In August, 1 in every 1,666 properties in the state received a foreclosure filing, with the highest rates in the southwestern and southeastern parts of the commonwealth. In Allegheny County, the rate was 1 in every 1,353, but the worst was in Philadelphia, where 1 in every 797 properties was hit by a foreclosure notice.
However, state support was all but eliminated for the Homeowners Emergency Mortgage Assistance Program (HEMAP), which shut down in July.
Now, advocates are asking for the program's return with $15 million from the state. Alan Jennings is with a housing advocacy group in the Lehigh Valley. He said people who can pay their mortgages also have something at stake. "Well, your neighbor's foreclosure is your problem too," Jennings said. "This is not just about your neighbor losing their home. It's about the decline of property values because too much property has been dumped into the market and it's bringing down prices."

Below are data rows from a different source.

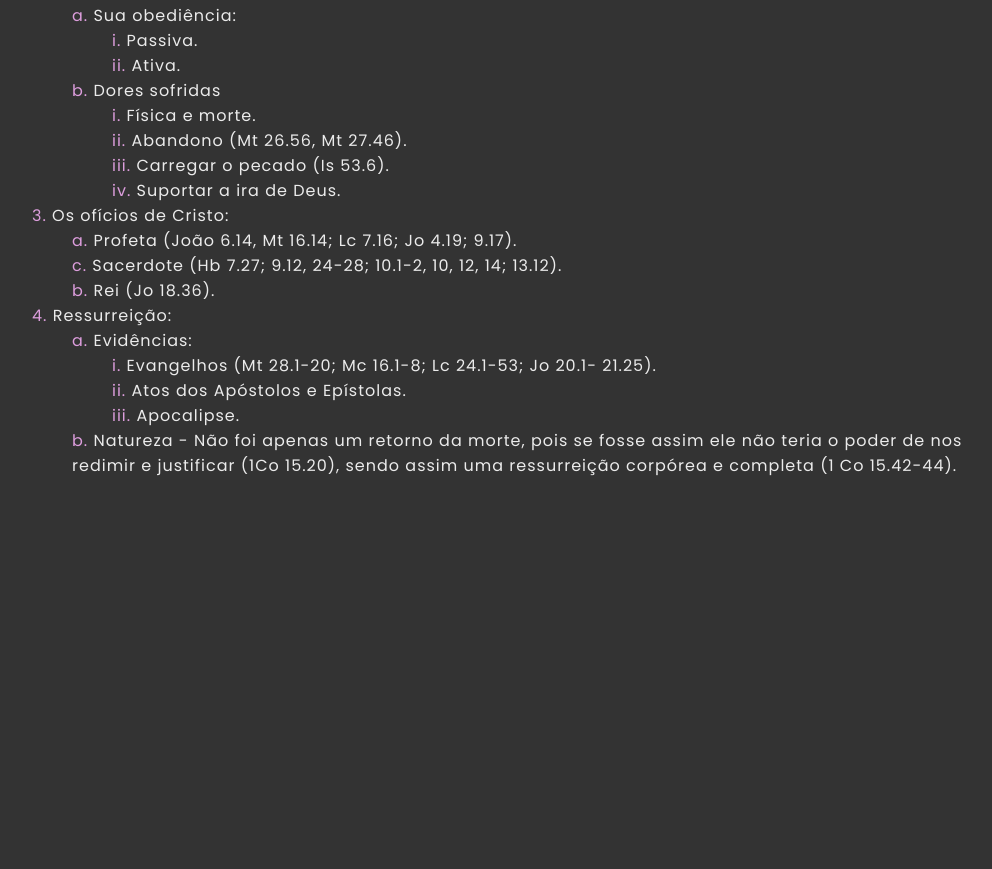
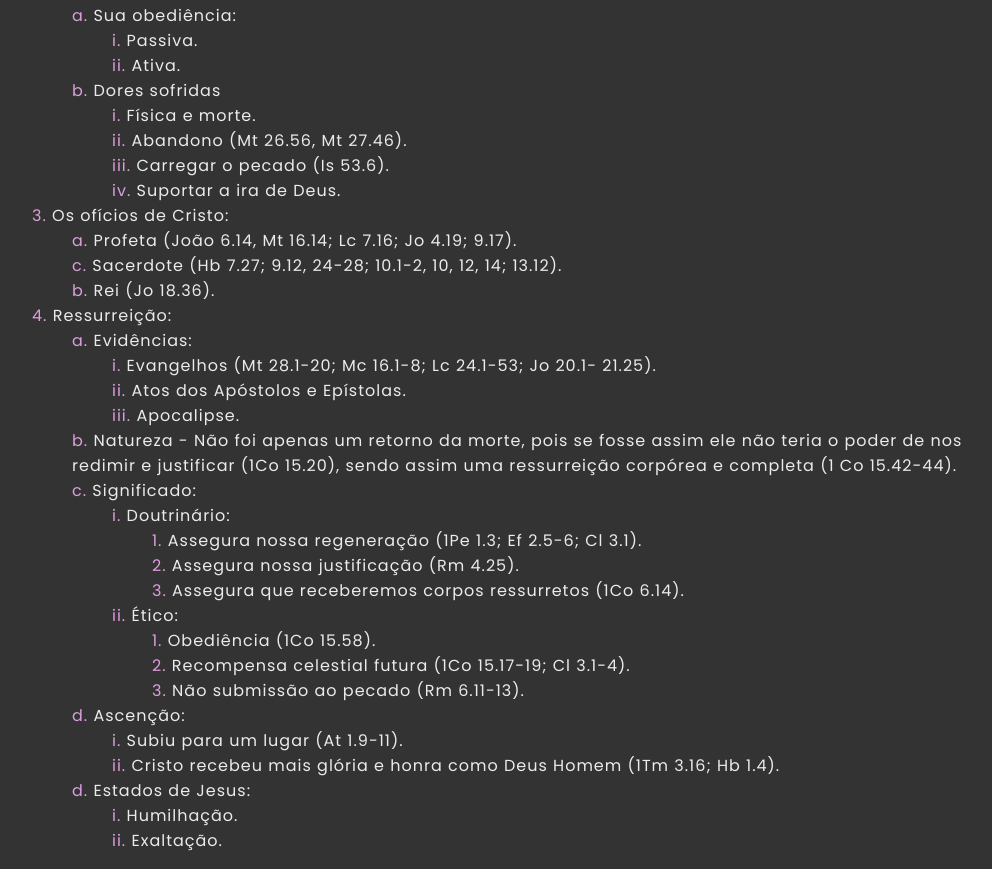
Before and after one commit to henrique2003/faith-declaration---Soteriologia, a plain HTML site: page index.html in a window 1280 px wide. Shown: the part 766-1635 px from the top of the page, without its empty margins (148-1140 px from the left). Before the commit the page ends 1260 px from the top, so only its background shows below. Drawn offline with Linux system fonts and the light colour scheme.

Commit message:
feat: last commit

```diff
--- a/index.html
+++ b/index.html
@@ -86,7 +86,7 @@
           <li><span>4.</span> Ressurreição:</li>
           <ul>
             <li>
-              <span>a.</span> Evidências:
+              <span>a. </span> Evidências:
               <ul>
                 <li>
                   <span>i.</span> Evangelhos (Mt 28.1-20; Mc 16.1-8; Lc 24.1-53;
@@ -97,11 +97,54 @@
               </ul>
             </li>
             <li>
-              <span>b.</span> Natureza - Não foi apenas um retorno da morte,
+              <span>b. </span> Natureza - Não foi apenas um retorno da morte,
               pois se fosse assim ele não teria o poder de nos redimir e
               justificar (1Co 15.20), sendo assim uma ressurreição corpórea e
               completa (1 Co 15.42-44).
             </li>
+            <li>
+              <span>c.</span> Significado:
+              <ul>
+                <li><span>i. </span> Doutrinário:</li>
+                <ul>
+                  <li>
+                    <span>1. </span> Assegura nossa regeneração (1Pe 1.3; Ef
+                    2.5-6; Cl 3.1).
+                  </li>
+                  <li>
+                    <span>2. </span> Assegura nossa justificação (Rm 4.25).
+                  </li>
+                  <li>
+                    <span>3. </span> Assegura que receberemos corpos ressurretos
+                    (1Co 6.14).
+                  </li>
+                </ul>
+                <li><span>ii. </span> Ético:</li>
+                <ul>
+                  <li><span>1. </span> Obediência (1Co 15.58).</li>
+                  <li>
+                    <span>2. </span> Recompensa celestial futura (1Co 15.17-19;
+                    Cl 3.1-4).
+                  </li>
+                  <li>
+                    <span>3. </span> Não submissão ao pecado (Rm 6.11-13).
+                  </li>
+                </ul>
+              </ul>
+            </li>
+            <li><span>d. </span> Ascenção:</li>
+            <ul>
+              <li><span>i. </span> Subiu para um lugar (At 1.9-11).</li>
+              <li>
+                <span>ii. </span> Cristo recebeu mais glória e honra como Deus
+                Homem (1Tm 3.16; Hb 1.4).
+              </li>
+            </ul>
+            <li><span>d. </span> Estados de Jesus:</li>
+            <ul>
+              <li><span>i. </span> Humilhação.</li>
+              <li><span>ii. </span> Exaltação.</li>
+            </ul>
           </ul>
         </ul>
       </div>
```
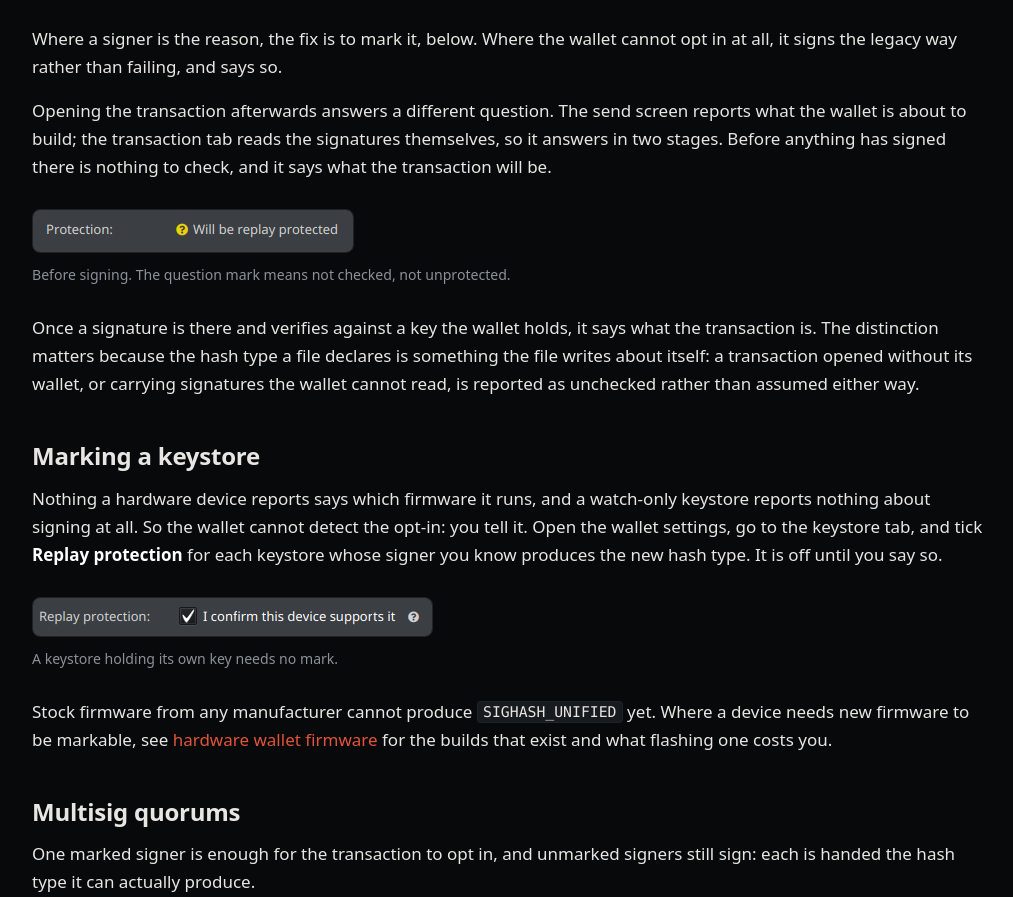
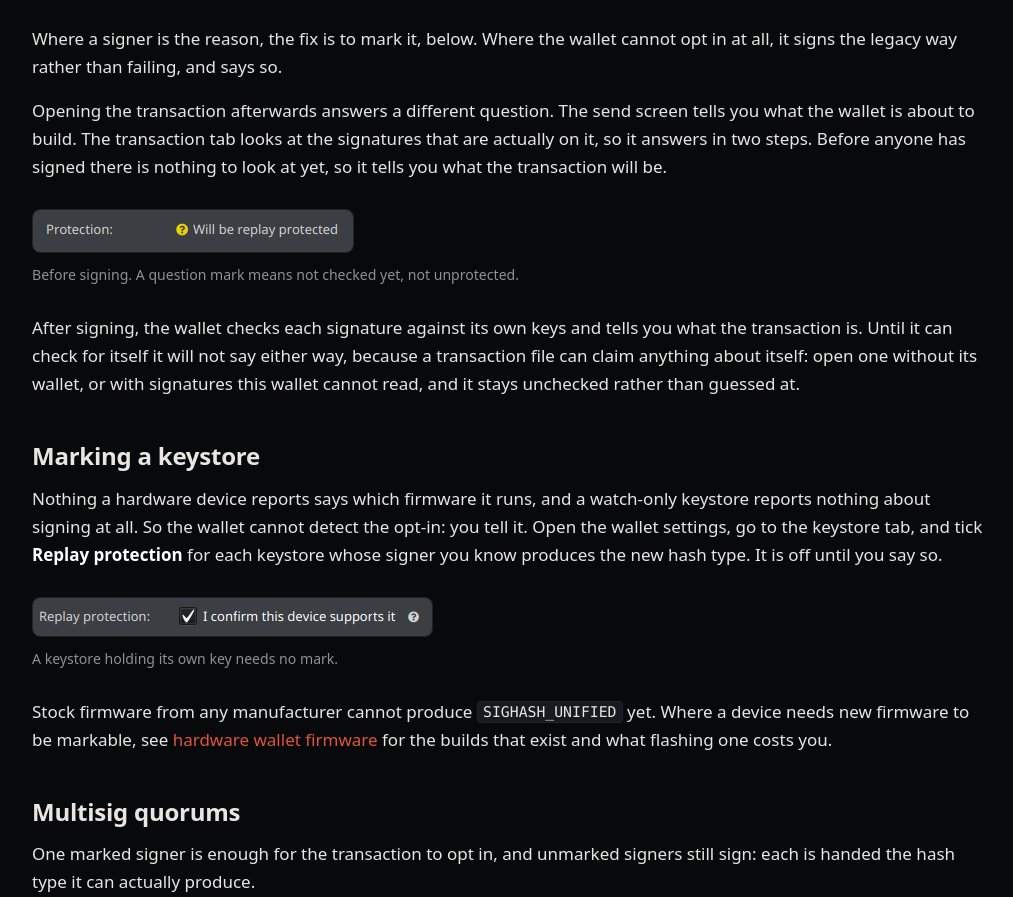
Before and after one commit to privkeyio/shrike-website, a website: page docs/replay-protection.html in a window 1280 px wide. Shown: the part 2173-3070 px from the top of the page, without its empty margins (132-1145 px from the left). Drawn offline with Linux system fonts and the light colour scheme.

Commit message:
Say it plainly

```diff
--- a/docs/replay-protection.html
+++ b/docs/replay-protection.html
@@ -91,12 +91,12 @@
   </figure>
   <p>Where a signer is the reason, the fix is to mark it, below. Where the wallet cannot opt in at all, it signs the legacy way rather than failing, and says so.</p>
 
-  <p>Opening the transaction afterwards answers a different question. The send screen reports what the wallet is about to build; the transaction tab reads the signatures themselves, so it answers in two stages. Before anything has signed there is nothing to check, and it says what the transaction will be.</p>
+  <p>Opening the transaction afterwards answers a different question. The send screen tells you what the wallet is about to build. The transaction tab looks at the signatures that are actually on it, so it answers in two steps. Before anyone has signed there is nothing to look at yet, so it tells you what the transaction will be.</p>
   <figure>
     <img src="/assets/images/will-be-replay-protected.png" alt="The transaction tab reporting that a transaction will be replay protected once signed">
-    <figcaption>Before signing. The question mark means not checked, not unprotected.</figcaption>
+    <figcaption>Before signing. A question mark means not checked yet, not unprotected.</figcaption>
   </figure>
-  <p>Once a signature is there and verifies against a key the wallet holds, it says what the transaction is. The distinction matters because the hash type a file declares is something the file writes about itself: a transaction opened without its wallet, or carrying signatures the wallet cannot read, is reported as unchecked rather than assumed either way.</p>
+  <p>After signing, the wallet checks each signature against its own keys and tells you what the transaction is. Until it can check for itself it will not say either way, because a transaction file can claim anything about itself: open one without its wallet, or with signatures this wallet cannot read, and it stays unchecked rather than guessed at.</p>
 
   <h2 id="keystore">Marking a keystore <a class="hlink" href="#keystore" aria-label="Link to this section">#</a></h2>
   <p>Nothing a hardware device reports says which firmware it runs, and a watch-only keystore reports nothing about signing at all. So the wallet cannot detect the opt-in: you tell it. Open the wallet settings, go to the keystore tab, and tick <strong>Replay protection</strong> for each keystore whose signer you know produces the new hash type. It is off until you say so.</p>
```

State Senator Vincent Hughes (D- Philadelphia) said the program could have been salvaged months ago if Governor Corbett had pushed to use the budget year-end surplus, which was more than $700 million. "There wasn't an issue, there wasn't a problem, we had enough money, and what did this governor do? He said, 'To hell with y'all.' He said, 'To hell with the average homeowner in Pennsylvania.' He said you don't matter."
Corbett has stood by his decision not to spend that money. The governor said the remaining surplus could go to pay for recovery efforts from recent flooding.
But Reverend Sandra Strauss, of the Pennsylvania Council of Churches, said the state can afford to fully fund HEMAP. "An investment in HEMAP is an investment in Pennsylvania's families, and unlike many of the bad investments that have led us to this point, this investment is one that promises great returns for all Pennsylvanians," Strauss said.